"The scenes we're shooting, there are eight fights going on. It's literally never a dull moment."

Lucy Lawless plays Ash's nemesis, Ruby Knowby.
Lucy Lawless plays Ash's nemesis, Ruby Knowby.

Cantankerous and belligerent, Campbell's winks and wry smiles give away the fact that he's joking. So it's easy to see why fans have been drawn to him and demanded more from his character. As Ash, he's the everyman anti-hero, the reluctant monster hunter, or, perhaps, Rick Grimes with jokes.

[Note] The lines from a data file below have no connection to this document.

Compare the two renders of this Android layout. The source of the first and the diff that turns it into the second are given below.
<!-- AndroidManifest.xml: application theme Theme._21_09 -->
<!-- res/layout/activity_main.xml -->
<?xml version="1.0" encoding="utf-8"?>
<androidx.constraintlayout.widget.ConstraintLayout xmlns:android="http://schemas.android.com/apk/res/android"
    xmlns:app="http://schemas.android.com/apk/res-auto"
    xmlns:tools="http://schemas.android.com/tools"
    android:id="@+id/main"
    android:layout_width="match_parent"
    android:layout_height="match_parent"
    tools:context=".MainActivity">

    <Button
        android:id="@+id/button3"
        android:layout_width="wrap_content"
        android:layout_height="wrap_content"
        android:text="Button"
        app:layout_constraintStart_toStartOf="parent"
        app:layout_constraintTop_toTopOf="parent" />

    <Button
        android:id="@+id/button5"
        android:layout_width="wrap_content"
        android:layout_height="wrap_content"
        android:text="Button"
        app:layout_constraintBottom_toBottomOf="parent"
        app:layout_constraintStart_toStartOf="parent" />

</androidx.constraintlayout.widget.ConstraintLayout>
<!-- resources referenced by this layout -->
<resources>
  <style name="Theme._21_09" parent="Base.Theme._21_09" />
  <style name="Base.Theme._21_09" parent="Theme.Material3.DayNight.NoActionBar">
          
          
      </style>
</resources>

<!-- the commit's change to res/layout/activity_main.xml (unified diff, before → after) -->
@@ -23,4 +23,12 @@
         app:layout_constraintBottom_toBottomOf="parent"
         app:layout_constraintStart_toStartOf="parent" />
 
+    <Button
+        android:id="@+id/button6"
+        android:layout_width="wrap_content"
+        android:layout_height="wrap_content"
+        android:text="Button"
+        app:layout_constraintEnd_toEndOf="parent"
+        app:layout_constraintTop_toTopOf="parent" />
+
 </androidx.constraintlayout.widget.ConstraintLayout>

Campbell describes it like this: "The fans have driven all of this. They've been relentless for years. We shot the last movie 24 years ago, and they haven't shut up since. Why? I think it's because people like heroes who are just like them. I'm no smarter than anyone watching the show. Ash makes dumb mistakes, he's full of shit, he lies, he tries to cover himself. He's not a superhero in a spandex suit. Rather than fighting, he's like, 'I need a nap'."

On Ash vs Evil Dead, Campbell teams up with sidekicks Pablo and Kelly Maxwell (Dana Delorenzo) to battle another plague of deadites. Like Santiago, that means Campbell is also covered in blood on a daily basis.

"I got choked during a scene. I had so much blood in my mouth from this demon I almost had to yell cut. I was spitting it out," he says.

Back in the lunchroom, masked man Santiago sums up what fans are in for.


"Things happen that I never thought I would do as an actor," he says. "Some things have happened to me that not many men have had to go through ... There's tonnes of blood coming out of lots of different places."

After a pause, Santiago levels his single visible eye at TimeOut and says: "I feel like I'm in a snuff film, for sure."

What: Ash vs Evil Dead
Where and when: Debuts on The Zone on October 31 at 10pm, then on every Sunday at 8.30pm